“Consumers are our eyes and ears on the ground, and we use their complaints to investigate possible price gouging,” Cooper said. “If you spot excessive prices during this time of crisis please let us know.”
Consumers can report suspected price gouging online at www.ncdog.gov or by calling 1-877-566-7226.
McCrory said Colonial Pipeline Line 2, which carries diesel, airline and heating fuel, was also shut down Monday but was operating again at diminished capacity. Colonial Pipeline connects Gulf Coast refineries with 13 southern and mid-Atlantic states and the District of Columbia.
Monday’s explosion occurred when a track hoe struck the pipeline, killing one worker and injuring five others, according to Colonial Pipeline. The fire continued to burn Tuesday, and firefighters built an earthen berm to contain the burning fuel, according to the Associated Press.
The explosion comes less than two months after a Colonial Pipeline leak near Helena, Alabama, shut down the pipeline for 12 days and resulted in higher prices and fuel shortages in North Carolina. McCrory said it’s not clear whether the fuel reserves that were depleted then have been rebuilt.
But AAA Carolinas says motorists should expect gas prices to rise as a result of the shutdown, as suppliers switch to barges and long-distance trucking to get fuel to the region.
“If September’s shutdown was any indicator of what we should expect, prices are definitely going to spike at the pump,” said Tiffany Wright, public relations manager for AAA Carolinas. “We saw price spikes of 20 to 30 cents in some areas, and there were a ton of stations with bagged pumps due to shortages.”

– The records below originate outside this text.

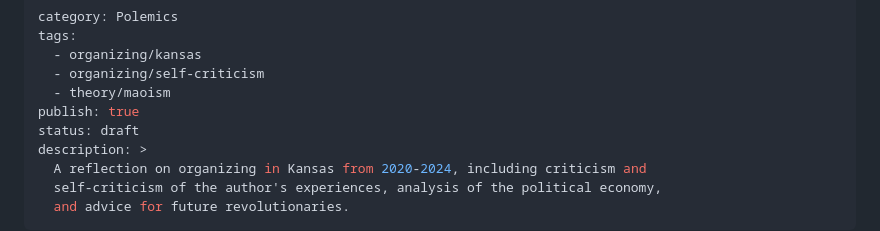
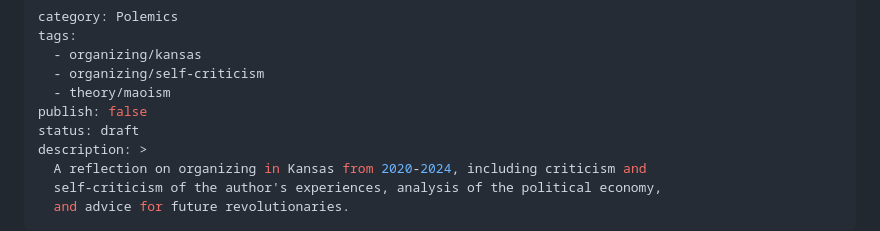
Before and after one commit to percy-raskova/percypedia, a Markdown page: content/polemics/the-kansas-left.md, the part around the change printed below. GitHub-like rendering.

```diff
--- a/content/polemics/the-kansas-left.md
+++ b/content/polemics/the-kansas-left.md
@@ -4,7 +4,7 @@ tags:
   - organizing/kansas
   - organizing/self-criticism
   - theory/maoism
-publish: true
+publish: false
 status: draft
 description: >
   A reflection on organizing in Kansas from 2020-2024, including criticism and
```
Also changed, not shown: other parts of content/polemics/the-kansas-left.md (+58 -60 lines).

To try to conserve fuel, McCrory also ordered that state employees not take any non-essential trips.